§ Records to use:
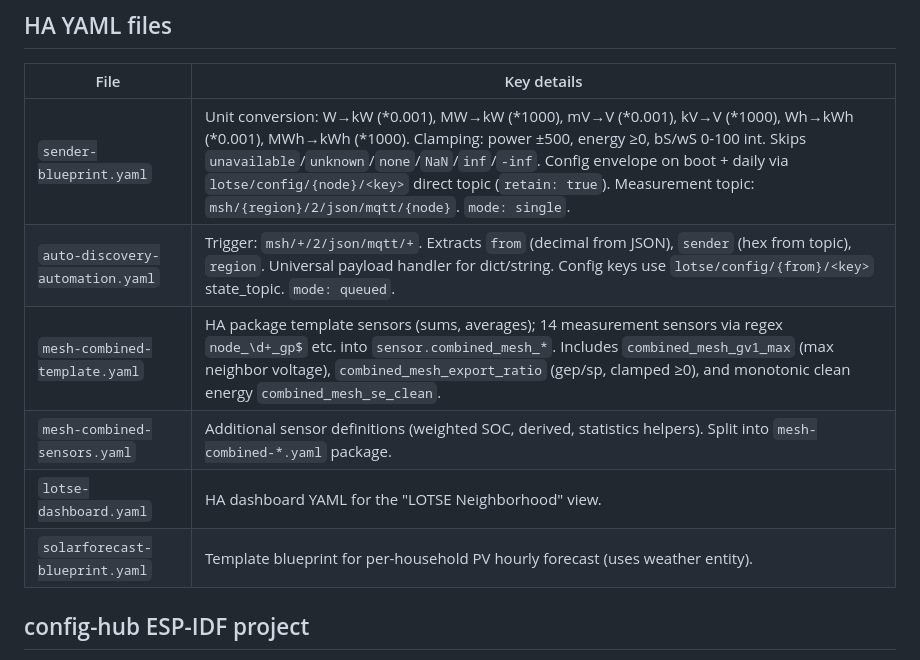
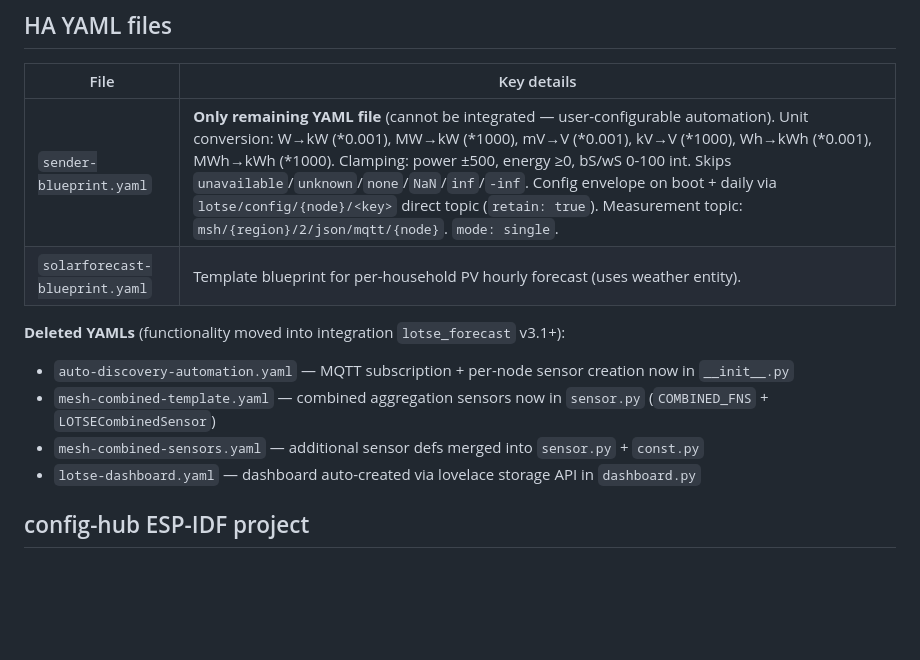
Before and after one commit to FunCyRanger/LOTSE, a Markdown page: AGENTS.md, the part around the change. Drawn GitHub-style; blank space fills up the shorter version.

```diff
--- a/AGENTS.md
+++ b/AGENTS.md
@@ -58,12 +58,14 @@ Two jobs:
 
 | File | Key details |
 |------|-------------|
-| `sender-blueprint.yaml` | Unit conversion: W→kW (*0.001), MW→kW (*1000), mV→V (*0.001), kV→V (*1000), Wh→kWh (*0.001), MWh→kWh (*1000). Clamping: power ±500, energy ≥0, bS/wS 0-100 int. Skips `unavailable`/`unknown`/`none`/`NaN`/`inf`/`-inf`. Config envelope on boot + daily via `lotse/config/{node}/<key>` direct topic (`retain: true`). Measurement topic: `msh/{region}/2/json/mqtt/{node}`. `mode: single`. |
-| `auto-discovery-automation.yaml` | Trigger: `msh/+/2/json/mqtt/+`. Extracts `from` (decimal from JSON), `sender` (hex from topic), `region`. Universal payload handler for dict/string. Config keys use `lotse/config/{from}/<key>` state_topic. `mode: queued`. |
-| `mesh-combined-template.yaml` | HA package template sensors (sums, averages); 14 measurement sensors via regex `node_\d+_gp$` etc. into `sensor.combined_mesh_*`. Includes `combined_mesh_gv1_max` (max neighbor voltage), `combined_mesh_export_ratio` (gep/sp, clamped ≥0), and monotonic clean energy `combined_mesh_se_clean`. |
-| `mesh-combined-sensors.yaml` | Additional sensor definitions (weighted SOC, derived, statistics helpers). Split into `mesh-combined-*.yaml` package. |
-| `lotse-dashboard.yaml` | HA dashboard YAML for the "LOTSE Neighborhood" view. |
+| `sender-blueprint.yaml` | **Only remaining YAML file** (cannot be integrated — user-configurable automation). Unit conversion: W→kW (*0.001), MW→kW (*1000), mV→V (*0.001), kV→V (*1000), Wh→kWh (*0.001), MWh→kWh (*1000). Clamping: power ±500, energy ≥0, bS/wS 0-100 int. Skips `unavailable`/`unknown`/`none`/`NaN`/`inf`/`-inf`. Config envelope on boot + daily via `lotse/config/{node}/<key>` direct topic (`retain: true`). Measurement topic: `msh/{region}/2/json/mqtt/{node}`. `mode: single`. |
 | `solarforecast-blueprint.yaml` | Template blueprint for per-household PV hourly forecast (uses weather entity). |
+
+**Deleted YAMLs** (functionality moved into integration `lotse_forecast` v3.1+):
+- `auto-discovery-automation.yaml` — MQTT subscription + per-node sensor creation now in `__init__.py`
+- `mesh-combined-template.yaml` — combined aggregation sensors now in `sensor.py` (`COMBINED_FNS` + `LOTSECombinedSensor`)
+- `mesh-combined-sensors.yaml` — additional sensor defs merged into `sensor.py` + `const.py`
+- `lotse-dashboard.yaml` — dashboard auto-created via lovelace storage API in `dashboard.py`
 
 ## config-hub ESP-IDF project
 
```
Also changed, not shown: README.md (+4 -5 lines).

§ Action item: Could you print the data exactly as it appears and keep the pictures out?

§ Task output:
Before and after one commit to FunCyRanger/LOTSE, a Markdown page: AGENTS.md, the part around the change. Drawn GitHub-style; blank space fills up the shorter version.

```diff
--- a/AGENTS.md
+++ b/AGENTS.md
@@ -58,12 +58,14 @@ Two jobs:
 
 | File | Key details |
 |------|-------------|
-| `sender-blueprint.yaml` | Unit conversion: W→kW (*0.001), MW→kW (*1000), mV→V (*0.001), kV→V (*1000), Wh→kWh (*0.001), MWh→kWh (*1000). Clamping: power ±500, energy ≥0, bS/wS 0-100 int. Skips `unavailable`/`unknown`/`none`/`NaN`/`inf`/`-inf`. Config envelope on boot + daily via `lotse/config/{node}/<key>` direct topic (`retain: true`). Measurement topic: `msh/{region}/2/json/mqtt/{node}`. `mode: single`. |
-| `auto-discovery-automation.yaml` | Trigger: `msh/+/2/json/mqtt/+`. Extracts `from` (decimal from JSON), `sender` (hex from topic), `region`. Universal payload handler for dict/string. Config keys use `lotse/config/{from}/<key>` state_topic. `mode: queued`. |
-| `mesh-combined-template.yaml` | HA package template sensors (sums, averages); 14 measurement sensors via regex `node_\d+_gp$` etc. into `sensor.combined_mesh_*`. Includes `combined_mesh_gv1_max` (max neighbor voltage), `combined_mesh_export_ratio` (gep/sp, clamped ≥0), and monotonic clean energy `combined_mesh_se_clean`. |
-| `mesh-combined-sensors.yaml` | Additional sensor definitions (weighted SOC, derived, statistics helpers). Split into `mesh-combined-*.yaml` package. |
-| `lotse-dashboard.yaml` | HA dashboard YAML for the "LOTSE Neighborhood" view. |
+| `sender-blueprint.yaml` | **Only remaining YAML file** (cannot be integrated — user-configurable automation). Unit conversion: W→kW (*0.001), MW→kW (*1000), mV→V (*0.001), kV→V (*1000), Wh→kWh (*0.001), MWh→kWh (*1000). Clamping: power ±500, energy ≥0, bS/wS 0-100 int. Skips `unavailable`/`unknown`/`none`/`NaN`/`inf`/`-inf`. Config envelope on boot + daily via `lotse/config/{node}/<key>` direct topic (`retain: true`). Measurement topic: `msh/{region}/2/json/mqtt/{node}`. `mode: single`. |
 | `solarforecast-blueprint.yaml` | Template blueprint for per-household PV hourly forecast (uses weather entity). |
+
+**Deleted YAMLs** (functionality moved into integration `lotse_forecast` v3.1+):
+- `auto-discovery-automation.yaml` — MQTT subscription + per-node sensor creation now in `__init__.py`
+- `mesh-combined-template.yaml` — combined aggregation sensors now in `sensor.py` (`COMBINED_FNS` + `LOTSECombinedSensor`)
+- `mesh-combined-sensors.yaml` — additional sensor defs merged into `sensor.py` + `const.py`
+- `lotse-dashboard.yaml` — dashboard auto-created via lovelace storage API in `dashboard.py`
 
 ## config-hub ESP-IDF project
 
```
Also changed, not shown: README.md (+4 -5 lines).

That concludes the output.